This is a poignant, memorable and sad book about the atrocities that occurred during the times of slavery in the US. While I was already familiar with the consequences and outcomes of the barbaric trade in human beings, this brings it into an altogether uncomfortably close light. The truly horrifying revelation for me was to do with the practice of completely indiscriminately separating families - especially children from parents, which I'd never really thought about.

This book has been criticised for being too sentimental, which I did not find to be so. It is clever and relevant and makes some startlingly well-articulated and memorable comments. I fact, I found myself noting down passaged in the book, since I found them so well written, two of which I have included below. There is a real rawness to the ordeals the characters suffer in this book and it's hard not become affected by them.

The book has been written by an very religious yet pious author, and being staunchly atheist, I expected this to bother me but while the 'word of God' so to speak, rings loudly in this book, it has so much humility and believability to it that it didn't bother me - in fact, I wish that many people, both religious and non-religious alike, started taking on some of the values pronounced in this book.

So, overall, this is a harrowing but truly great book and one of significant historical and social importance, so I would highly recommend it. Two passages (of many) that I found interesting:

Page 10: Whoever visits some estates there, and witnesses the good-humoured indulgence of some masters and mistresses, and the affectionate loyalty of some slaves, might be tempted to dream the oft-fabled poetic legend of a patriarchal institution, and all that; but over and above the scene there broods a portentous shadow - the shadow of law. So long as the law considers all these human beings, with beating hearts and living affections, only as so many things belonging to a master, - so long as the failure, or misfortune, or imprudence, or death of the kindest owner, may cause them any day to exchange a life of kind protection and indulgence for one of hopeless misery and toil, - so long it is impossible to make anything beautiful or desirable in the best regulated administration of slavery.

Page 229: In many cases it is a hardening process on both sides - the owner growing more and more cruel, and the servant more and more callous. Whipping and abuse are like laudanum, you have to double the dose as the sensibilities decline. I saw this very early when I became owner and resolved never to begin, because I did not know when I should stop; and I resolved at least, to protect my own moral nature.

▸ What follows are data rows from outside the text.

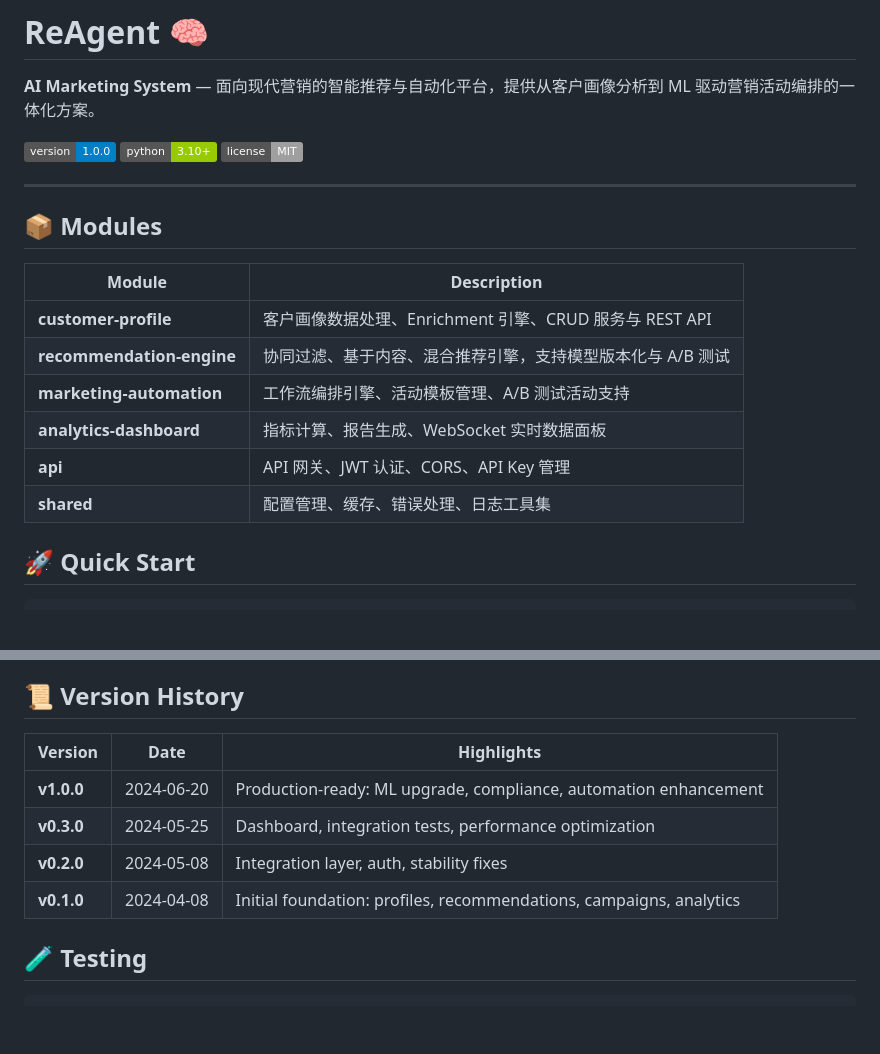
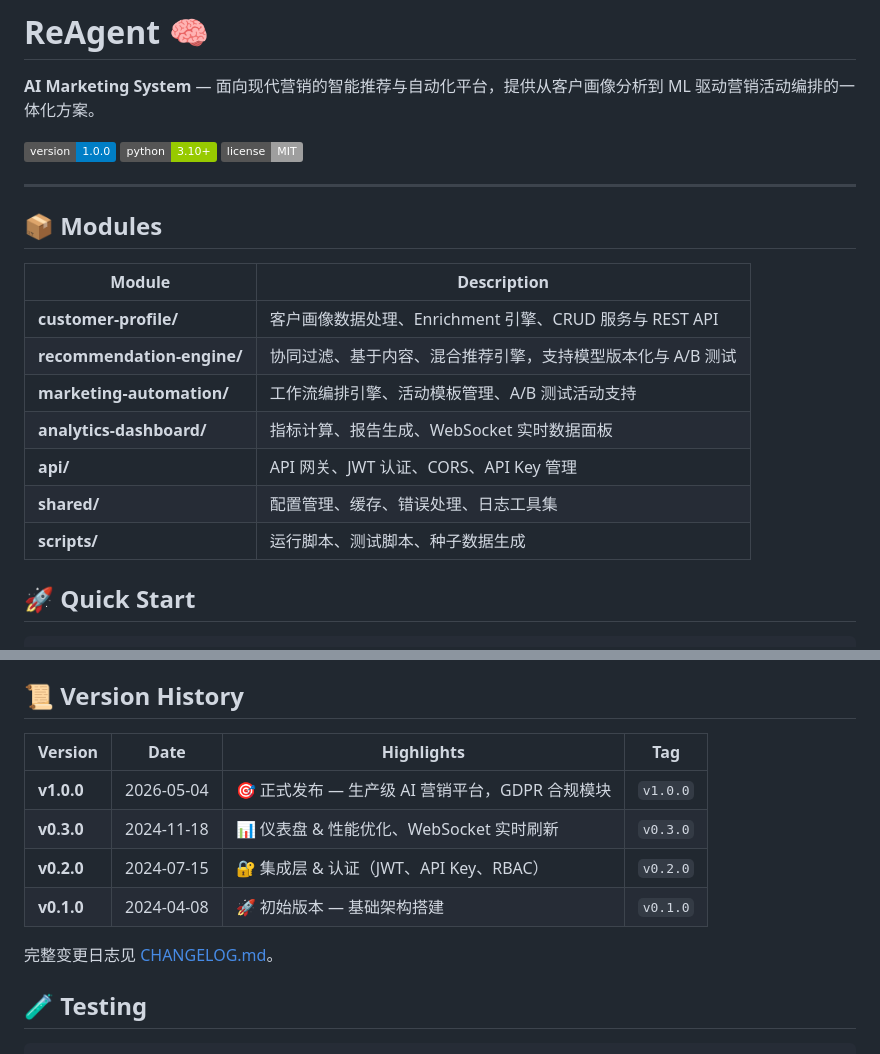
Before and after one commit to chenjian19930430-ctrl/reagent2.0, a Markdown page: README.md, 2 parts joined by grey strips. Drawn GitHub-style; badges without logos; blank space fills up the shorter version.

Commit message:
docs: enhance README with comprehensive documentation
- Add module table with directory references
- Add architecture diagram and key features
- Add proper version history table with tag references
- Add development setup and testing instructions

```diff
--- a/README.md
+++ b/README.md
@@ -12,12 +12,13 @@
 
 | Module | Description |
 |---|---|
-| **customer-profile** | 客户画像数据处理、Enrichment 引擎、CRUD 服务与 REST API |
-| **recommendation-engine** | 协同过滤、基于内容、混合推荐引擎，支持模型版本化与 A/B 测试 |
-| **marketing-automation** | 工作流编排引擎、活动模板管理、A/B 测试活动支持 |
-| **analytics-dashboard** | 指标计算、报告生成、WebSocket 实时数据面板 |
-| **api** | API 网关、JWT 认证、CORS、API Key 管理 |
-| **shared** | 配置管理、缓存、错误处理、日志工具集 |
+| **customer-profile/** | 客户画像数据处理、Enrichment 引擎、CRUD 服务与 REST API |
+| **recommendation-engine/** | 协同过滤、基于内容、混合推荐引擎，支持模型版本化与 A/B 测试 |
+| **marketing-automation/** | 工作流编排引擎、活动模板管理、A/B 测试活动支持 |
+| **analytics-dashboard/** | 指标计算、报告生成、WebSocket 实时数据面板 |
+| **api/** | API 网关、JWT 认证、CORS、API Key 管理 |
+| **shared/** | 配置管理、缓存、错误处理、日志工具集 |
+| **scripts/** | 运行脚本、测试脚本、种子数据生成 |
 
 ## 🚀 Quick Start
 
@@ -79,12 +80,14 @@ bash scripts/run.sh
 
 ## 📜 Version History
 
-| Version | Date | Highlights |
-|---|---|---|
-| **v1.0.0** | 2024-06-20 | Production-ready: ML upgrade, compliance, automation enhancement |
-| **v0.3.0** | 2024-05-25 | Dashboard, integration tests, performance optimization |
-| **v0.2.0** | 2024-05-08 | Integration layer, auth, stability fixes |
-| **v0.1.0** | 2024-04-08 | Initial foundation: profiles, recommendations, campaigns, analytics |
+| Version | Date | Highlights | Tag |
+|---|---|---|---|
+| **v1.0.0** | 2026-05-04 | 🎯 正式发布 — 生产级 AI 营销平台，GDPR 合规模块 | `v1.0.0` |
+| **v0.3.0** | 2024-11-18 | 📊 仪表盘 & 性能优化、WebSocket 实时刷新 | `v0.3.0` |
+| **v0.2.0** | 2024-07-15 | 🔐 集成层 & 认证（JWT、API Key、RBAC） | `v0.2.0` |
+| **v0.1.0** | 2024-04-08 | 🚀 初始版本 — 基础架构搭建 | `v0.1.0` |
+
+完整变更日志见 [CHANGELOG.md](CHANGELOG.md)。
 
 ## 🧪 Testing
 
```
Also changed, not shown: other parts of README.md (+1 -1 lines).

The consequence is, that my servants act like spoiled children; but I think that better that for both us to be brutalised together. [St Clare indicating his feelings to his cousin, Miss Orphelia in relation to the educating of Topsy].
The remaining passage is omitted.